United Visual Artists have a lovely new piece called Hereafter, which is very similar to elements of my Time Sketches in that it layers frames from a video stream with minimal opacity so that it builds up over time.
They’ve done it much better than I did, though, not only because of the wonderful setting and the custom housing by Based Upon but because they use a high-speed camera to massively slow down your ‘ghost’ image. I can see it changes the style of the interaction and gets people moving around in space in interesting ways.
There is a basic element of interaction which is about seeing the results of your actions. This seems to always be the most fruitful with cameras - we’re all narcissistically fascinated by our own images of course. But there’s another aspect that I think Hereafter and Time Sketches (and plenty of others) plug into and that’s the idea of warping time.
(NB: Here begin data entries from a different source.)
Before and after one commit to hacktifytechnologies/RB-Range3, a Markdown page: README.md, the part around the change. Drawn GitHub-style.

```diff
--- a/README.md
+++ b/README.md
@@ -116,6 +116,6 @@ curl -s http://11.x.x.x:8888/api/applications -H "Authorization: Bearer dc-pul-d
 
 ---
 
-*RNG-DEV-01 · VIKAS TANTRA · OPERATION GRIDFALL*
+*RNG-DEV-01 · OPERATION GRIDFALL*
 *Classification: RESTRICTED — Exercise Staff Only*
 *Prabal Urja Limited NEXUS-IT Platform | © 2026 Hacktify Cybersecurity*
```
Slow motion and time-lapse cinematography are both fascinating and I think it’s because they’re on the fringes or outside of our normal senses of perception. X-Ray and infrared are also interesting in this respect, but there’s something about messing with time that seems to engage people, especially when it’s their own image.
(p.s. I did another Podcast with Matt Clark from UVA for Core77 that will be online soon. I’ll post a link when it’s up.)